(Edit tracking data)

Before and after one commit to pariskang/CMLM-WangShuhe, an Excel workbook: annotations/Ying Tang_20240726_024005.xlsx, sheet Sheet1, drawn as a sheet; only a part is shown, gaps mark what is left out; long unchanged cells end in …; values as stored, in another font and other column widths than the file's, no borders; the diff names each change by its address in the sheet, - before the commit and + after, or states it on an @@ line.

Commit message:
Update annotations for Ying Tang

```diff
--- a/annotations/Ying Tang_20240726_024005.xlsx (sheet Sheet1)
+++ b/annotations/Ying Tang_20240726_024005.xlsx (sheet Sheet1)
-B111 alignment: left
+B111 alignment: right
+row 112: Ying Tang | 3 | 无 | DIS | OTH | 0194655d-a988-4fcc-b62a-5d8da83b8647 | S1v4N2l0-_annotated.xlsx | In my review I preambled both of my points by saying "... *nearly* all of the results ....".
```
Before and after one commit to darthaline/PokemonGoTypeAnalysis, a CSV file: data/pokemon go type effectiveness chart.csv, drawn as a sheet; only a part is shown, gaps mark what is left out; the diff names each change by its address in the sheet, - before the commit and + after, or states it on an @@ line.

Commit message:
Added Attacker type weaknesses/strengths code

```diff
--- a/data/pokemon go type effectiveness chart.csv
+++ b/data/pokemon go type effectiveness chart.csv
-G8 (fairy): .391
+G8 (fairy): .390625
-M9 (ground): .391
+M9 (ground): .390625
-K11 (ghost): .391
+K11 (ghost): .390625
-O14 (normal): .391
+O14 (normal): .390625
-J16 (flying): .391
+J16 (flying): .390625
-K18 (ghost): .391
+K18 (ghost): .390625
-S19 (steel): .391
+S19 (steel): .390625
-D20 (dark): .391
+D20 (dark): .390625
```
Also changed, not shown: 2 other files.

• [TASK GOAL]: Reproduce the lines of the entries above exactly, but only from the line containing "to darthaline/PokemonGoTypeAnalysis, a" through the final line.

• [TASK RESPONSE]:
Before and after one commit to darthaline/PokemonGoTypeAnalysis, a CSV file: data/pokemon go type effectiveness chart.csv, drawn as a sheet; only a part is shown, gaps mark what is left out; the diff names each change by its address in the sheet, - before the commit and + after, or states it on an @@ line.

Commit message:
Added Attacker type weaknesses/strengths code

```diff
--- a/data/pokemon go type effectiveness chart.csv
+++ b/data/pokemon go type effectiveness chart.csv
-G8 (fairy): .391
+G8 (fairy): .390625
-M9 (ground): .391
+M9 (ground): .390625
-K11 (ghost): .391
+K11 (ghost): .390625
-O14 (normal): .391
+O14 (normal): .390625
-J16 (flying): .391
+J16 (flying): .390625
-K18 (ghost): .391
+K18 (ghost): .390625
-S19 (steel): .391
+S19 (steel): .390625
-D20 (dark): .391
+D20 (dark): .390625
```
Also changed, not shown: 2 other files.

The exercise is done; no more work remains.